After once more venting her feminist, anti-colonialist, anti-racist anger onstage in an elegantly constructed tirade of words (in fact penned by spoken-word artist/activist Candy Royalle, who has since passed away), Syrian-Australian slam poet Ameena Nasser (Danielle Horvat) vanishes. As he searches for the missing younger sister from whom he had already long since become estranged, ‘Ricky’ (Adam Bakri) – an Anglicisiation of his birth name Tarik – must negotiate not just a hostile media and police harassment, but also an awkward no-man’s-land between his native culture and his adopted nation, even as he is still haunted by the childhood trauma that drove him to migrate, and assimilate, to Australia in the first place.

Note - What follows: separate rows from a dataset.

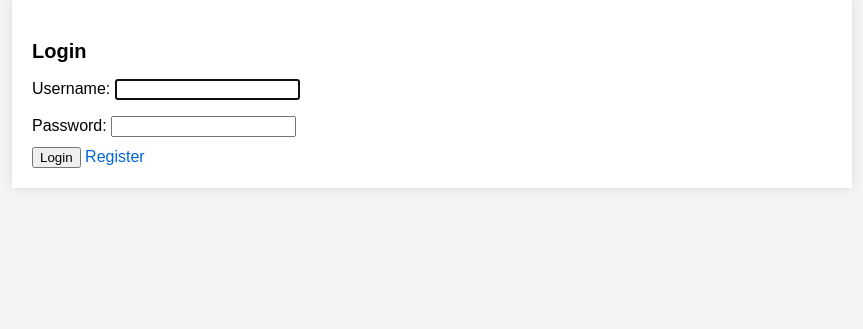
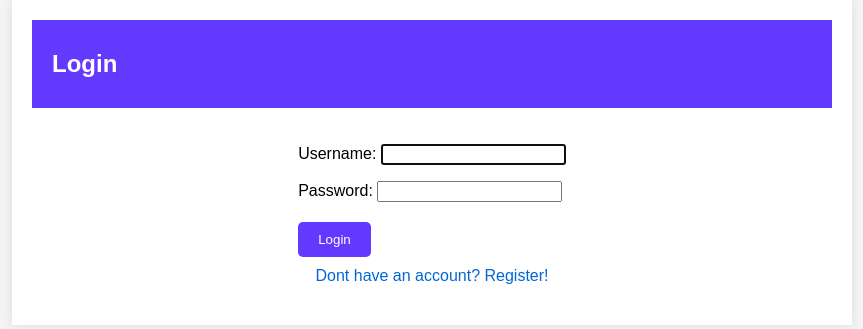
Before and after one commit to ricardobiselli/banking-system-django, a Django app: page /accounts/login/ in a window 1280 px wide. Shown: the top 329 px of the page, without its empty margins (208-1071 px from the left). Run offline with Django 4.2, Linux system fonts and the light colour scheme.

Commit message:
basic  CSS styles

```diff
--- a/accounts/static/css/common.css
+++ b/accounts/static/css/common.css
@@ -1,22 +1,35 @@
-/* Basic CSS for the main container */
 body {
-    font-family: Arial, sans-serif; /* Change font family as needed */
+  font-family: Arial, sans-serif;
   margin: 0;
   padding: 0;
-    background-color: #f4f4f4; /* Change background color as needed */
+  background-color: #f4f4f4;
 }
 
 .main-container {
   max-width: 800px;
+  margin-bottom: 30px;
   margin: 0 auto;
   padding: 20px;
-    background-color: #fff; /* Container background color */
-    box-shadow: 0 0 10px rgba(0, 0, 0, 0.1); /* Add shadow for a card-like effect */
+  background-color: #fff;
+  box-shadow: 0 0 10px rgba(0, 0, 0, 0.1);
 }
+
+.sub-container{
+  margin: 20px auto;
+  display: flex;
+  flex-direction: column;
+  justify-content: center;
+  align-items: center;
+}
+
 
 h1 {
   font-size: 24px;
   margin-bottom: 20px;
+  background-color: #6439FF;
+  color: #fff;
+  padding: 30px 20px;
+  margin: 0;
 }
 
 h2 {
@@ -31,7 +44,7 @@ body {
 
 a {
   text-decoration: none;
-    color: #0366d6; /* Link color */
+  color: #0366d6;
 }
 
 a:hover {
@@ -52,6 +65,29 @@ body {
   margin: 0;
   padding: 0;
 }
+
 input[type="submit"] {
   cursor: pointer;
 }
+
+.button {
+  display: inline-block;
+ align-items: center;
+  padding: 10px 20px;
+  text-decoration: none;
+  background-color: #6439FF;
+  color: #fff;
+  border: none;
+  border-radius: 5px;
+  cursor: pointer;
+  transition: background-color 0.3s;
+  margin: 10px auto;
+
+}
+
+.button:hover {
+  background-color: #6184a8;
+  border: 1px solid black;
+  color: black;
+  transition: background-color 0.3s;
+}
--- a/accounts/templates/delete_frequent_destination.html
+++ b/accounts/templates/delete_frequent_destination.html
@@ -6,7 +6,10 @@
     <link rel="stylesheet" type="text/css" href="{% static 'css/common.css' %}">
 </head>
 <body>
+    <div class="main-container">
+
     <h2>Destination Deleted</h2>
     <p> temporary message frequent account has been deleted </p>
+    </div>
 </body>
 </html>
--- a/accounts/templates/error_page.html
+++ b/accounts/templates/error_page.html
@@ -6,7 +6,10 @@
     <link rel="stylesheet" type="text/css" href="{% static 'css/common.css' %}">
 </head>
 <body>
+    <div class="main-container">
+
     <h2>ERROR</h2>
+    </div>
 
 </body>
 </html>
--- a/accounts/templates/frequent_destination_saved_successfuly.html
+++ b/accounts/templates/frequent_destination_saved_successfuly.html
@@ -2,12 +2,16 @@
 <html>
 <head>
     <title>Frequent Destination Saved</title>
+    {% load static%}
     <link rel="stylesheet" type="text/css" href="{% static 'css/common.css' %}">
 
 </head>
 <body>
+    <div class="main-container">
+
     <h2>Frequent Destination Saved</h2>
     <p>{{ message }}</p>
     <a href="{% url 'account_details' %}"> back to account details</a>
+    </div>
 </body>
 </html>
--- a/accounts/templates/login.html
+++ b/accounts/templates/login.html
@@ -3,17 +3,19 @@
 <head>
     <title>Login</title>
     {% load static %}
-    <link rel="stylesheet" type="text/css" href="{% static 'css/common.css' %}">
+    <link rel="stylesheet" type="text/css" href="{% static 'css/common.css' %}"/>
 </head>
 <body>
     <div class="main-container">
-    <h2>Login</h2>
+    <h1>Login</h1>
+    <div class="sub-container">
     <form method="post">
         {% csrf_token %}
         {{ form.as_p }}
-        <button type="submit">Login</button>
+        <button type="submit" id="login-button" class="button">Login</button>
     </form>
-    <a href="{% url 'register' %}">Register</a>
+    <a href="{% url 'register' %}">Dont have an account? Register!</a>
+    </div>
     </div>
 </body>
 </html>
--- a/accounts/templates/make_transaction.html
+++ b/accounts/templates/make_transaction.html
@@ -3,11 +3,12 @@
 <head>
     <title>Make Transaction</title>
     {% load static %}
-    <link rel="stylesheet" type="text/css" href="{% static 'css/common.css' %}">
+    <link rel="stylesheet" type="text/css" href="{% static 'css/common.css' %}" />
 </head>
 <body>
     <div class="main-container">
-        <h2>Please select sender and enter the receiver's account number</h2>
+        <h1>Transfer founds</h1>
+        <!--<h2>Please select sender and enter the receiver's account number</h2>-->
         <form method="post" action="{% url 'make_transaction' %}">
             {% csrf_token %}
             <label for="sender_account">Sender's Account:</label><br>
--- a/accounts/templates/register.html
+++ b/accounts/templates/register.html
@@ -8,7 +8,7 @@
 <body>
     <div class="main-container">
 
-    <h2>Register</h2>
+    <h1>Register</h1>
     <form method="post">
         {% csrf_token %}
         {{ form.as_p }}
--- a/accounts/templates/save_frequent_destination_prompt.html
+++ b/accounts/templates/save_frequent_destination_prompt.html
@@ -6,6 +6,8 @@
     <link rel="stylesheet" type="text/css" href="{% static 'css/common.css' %}">
 </head>
 <body>
+    <div class="main-container">
+
     <h2>Save as Frequent Destination?</h2>
     <form method="post" action="{% url 'save_frequent_destination_prompt' %}">
         {% csrf_token %}
@@ -14,5 +16,6 @@
         <input type="text" id="nickname" name="nickname"><br>
         <input type="submit" value="Save as Frequent Destination">
     </form>
+    </div>
 </body>
 </html>
--- a/accounts/templates/save_frequent_destination_success.html
+++ b/accounts/templates/save_frequent_destination_success.html
@@ -6,12 +6,15 @@
     <link rel="stylesheet" type="text/css" href="{% static 'css/common.css' %}">
 </head>
 <body>
-    <h2>Save Frequent Destination Success</h2>
+    <div class="main-container">
+
+    <h1>Save Frequent Destination Success</h1>
     <p>Your frequent destination has been saved successfully!</p>
     <h3>Summary:</h3>
     <p>User: {{ user_profile.user.username }}</p>
     <p>Destination Account Number: {{ destination_account_number }}</p>
     <p>Nickname: {{ nickname }}</p>
     <a href="{% url 'account_details' %}">Go back to Account Details</a>
+    </div>
 </body>
 </html>
--- a/accounts/views.py
+++ b/accounts/views.py
@@ -5,7 +5,6 @@ from django.contrib.auth.forms import UserCreationForm
 from django.contrib.auth.decorators import login_required
 from .models import Account, Transaction, UserProfile, TransferDestination, UserProfile
 from django.db import transaction
-from djmoney.models.fields import MoneyField
 from django.db.models.signals import post_save
 from django.conf import settings
 from decimal import Decimal
@@ -181,6 +180,7 @@ def delete_frequent_destination(request, destination_id):
     return redirect('account_details')
 
 def open_secondary_account(request):
+    #change name to open_new_account
     currencies = settings.PRESET_CURRENCIES
     new_account_number = generate_account_number()
 
--- a/banking_system/settings.py
+++ b/banking_system/settings.py
@@ -119,7 +119,7 @@ USE_TZ = True
 
 STATIC_URL = '/static/'
 STATICFILES_DIRS = [
-    str(BASE_DIR / 'accounts' / 'static'),
+    str(BASE_DIR / 'accounts' / 'static' / 'css'),
 ]
 
 # Default primary key field type
```
Also changed, not shown: accounts/static/css/account_details.css (added, +92 -0 lines), accounts/templates/account_details.html (+27 -15 lines), accounts/templates/select_currency.html (+7 -3 lines), accounts/templates/transaction_success.html (+8 -3 lines), db.sqlite3. Lines whose indentation alone changed are shown as unchanged.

Meanwhile, coming with ghosts of her own, police officer Joanne Hendricks (Rachael Blake) finds her missing persons investigation into Ameena leading her to doubt the prevalent tenets and ideologies of her male superiors – and of her country.
All this unfolds against the backdrop of a corresponding disappearance in Syria, as the Australian pilot of a downed fighter plane is abducted by IS, raising the heat and dust of Islamophobia all over the Australian airwaves. Writer/director Partho Sen-Gupta (Let The Wind Blow, 2004; Sunrise, 2014) structures Slam as a mystery thriller, keeping us guessing from the very start whether Ameena has been taken by the online white supremacists who keep sending her death threats, or has joined a militant jihad abroad against the West. It could go either way, but the tension between these two positions engenders a critical dialectic along the Lucky Country’s well-guarded borders of race, class and gender. As a film concerned in part with the question of whether – and how – words (rage-fuelled political poetry, violent online trolling) might lead to action, Slam is itself a little overwritten, hammering home too hard its messages about terrorism (domestic, in every sense, as much as external) and the clash of identity. Still, these are urgent issues, and Sen-Gupta offers a suitably complicated picture of them in compelling dramatic form.
© Anton Bitel